Column: I remember it well ... but when exactly did it happen?WORTHINGTON — The crowd at Prairie Elementary school will tell you one of the heavy human challenges is remembering dates. Most of us don’t do this well.
By: Ray Crippen, Worthington Daily Globe
WORTHINGTON — The crowd at Prairie Elementary school will tell you one of the heavy human challenges is remembering dates. Most of us don’t do this well. We forget anniversaries. We forget birthdays. (I do.) We remember birthdays but we can’t remember the year the birth occurred. “I know she was born on June 28 — that must have been 1950, or 1952. Maybe it was 1949.”
We sometimes tag days with names to help us remember. In the month past we observed Nov. 11 once again. In the beginning the nation called it Armistice Day to help keep it in mind. November 11 at 11 a.m. 11/11/11. No one could forget. Oh, but year was that? Hmmm. You remember?
It was judged that “11/11/11 device” would serve us in remembering the day terrorists crashed two jet airplanes into the towers of the World Trade Center. That was Sept. 11. 9/11. But what year? Oh my — was that 10 years ago?
Very many people still remember Nov. 22, the day John Kennedy was murdered at Dallas, Texas. About half-a-century ago. (What year was that? Was it 50 years ago this year?)
I was having this problem lately when I was thinking of Christmas lights. Gay Hower — Gay and his family — brought Worthington the wondrous State Theater on Third Avenue and the great marquee with climbing and flashing neon tubes and lights in half-a-dozen colors. What year was that? Was it 1936? Was it 75 years ago last year?
The State Theater came and, sadly, the State Theater went. Gay Hower has a legacy which is much more enduring, however. Gay Hower built the brick house behind the Dayton House — 416 13th St. It was Gay Hower who introduced Worthington to outdoor Christmas lighting. Never had there been such a spectacle on Worthington lawns or steps or eaves or railings. Every kid in town knew about it; it was right across from The Grade School. I suppose nearly everyone in Worthington drove by that Hower house on one night or another in that memorable Christmas season.

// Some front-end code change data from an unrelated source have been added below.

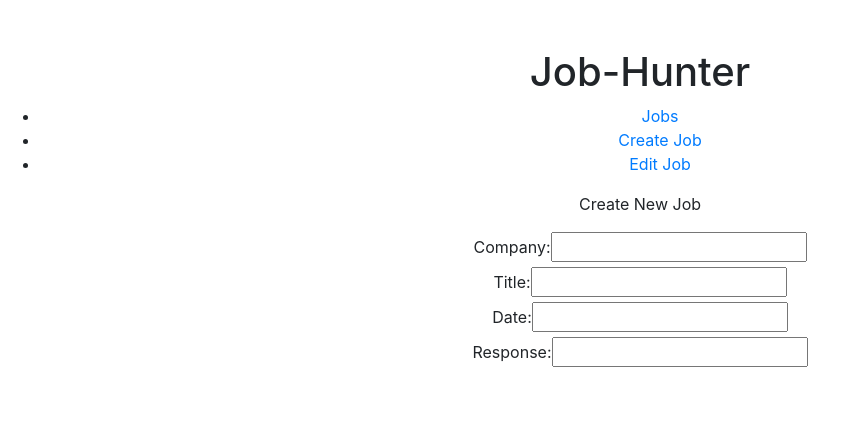
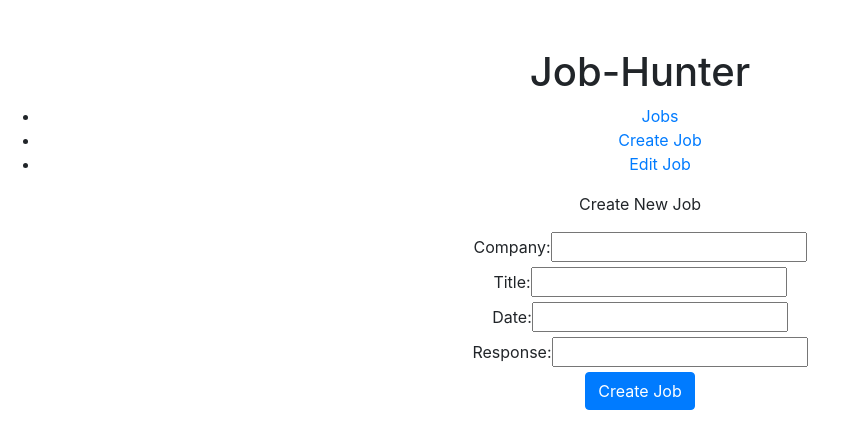
Before and after one commit to morgan-jaouni/Job-Tracker, a React (Create React App) app in the folder my-app/: page /create in a window 1280 px wide. Shown: the top 448 px of the page, without its empty margins (0-848 px from the left). Built offline with nearby package versions, Linux system fonts and the light colour scheme.

Commit message:
Adds form to create job

```diff
--- a/my-app/src/components/create-job.js
+++ b/my-app/src/components/create-job.js
@@ -76,6 +76,8 @@ export default class CreateJob extends Component {
                     <label>Response:</label>
                     <input type="text" value={this.state.job_response} onChange={this.onChangeJobCompany}></input>
                 </form>
+                <input type="submit" value="Create Job" className="btn btn-primary" />
+
             </div>
 
         )
```
Also changed, not shown: 2 other files (tests, documents, lock files or other folders).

“Memorable Christmas season.” So, what year was that? Well — it probably was not 1936 if that was the year the theater opened. It probably was after 1936 — maybe 1937, or 1939. It could have been 1940.
Here we go again. As the students at Prairie Elementary (and Minnesota West) will affirm, remembering dates is a great human failing.
George Dayton was long gone from the local scene on that Christmas when colored lights were first flicked on in what once had been his backyard. The Christmas season contrast between the Hower home and Dayton House is worth considering. For many and many years — for many decades — Americans decorated their homes in the Christmas season with wreaths in their windows and on their front doors. Some people (you can scarcely believe this) pressed candles into their wreaths and lit those candles on Christmas Eve.
I remember an interview — I don’t know the year — when I was told of the Fire Christmas at the Pfingsten church (Immanuel American Lutheran church) north of Worthington. It was in that time when Christmas trees still were decorated with candles. The Pfingsten church families had come together for their Christmas Eve worship and for the children’s Christmas program. Suddenly, the gorgeous evergreen at the front of the church burst into flames.
Undoubtedly everyone experienced a shot of adrenaline, but there was no panic. Half-a-dozen men rushed forward, lifted the flaming tree, rushed it down the center aisle and hurled it into a snowbank.
Today — oh, happy day — there are Christmas lights along nearly every street in America, and they pose no peril. The total of colored lights and blinking lights and hanging lights surely numbers in the billions.
People are drawn to lights in the dark, no matter the season. This is one of the reasons we set off fireworks on the black nights of the Fourth of July.
For two or three years (don’t ask), Worthington’s 10th Street was crowded with spectators who came to see Turkey Day eve torchlight parades.
Now we have Christmas lights. More of them than ever. Plus an after-dark Christmas parade.
Ray Crippen is a former editor of the Daily Globe. His column appears on Saturdays.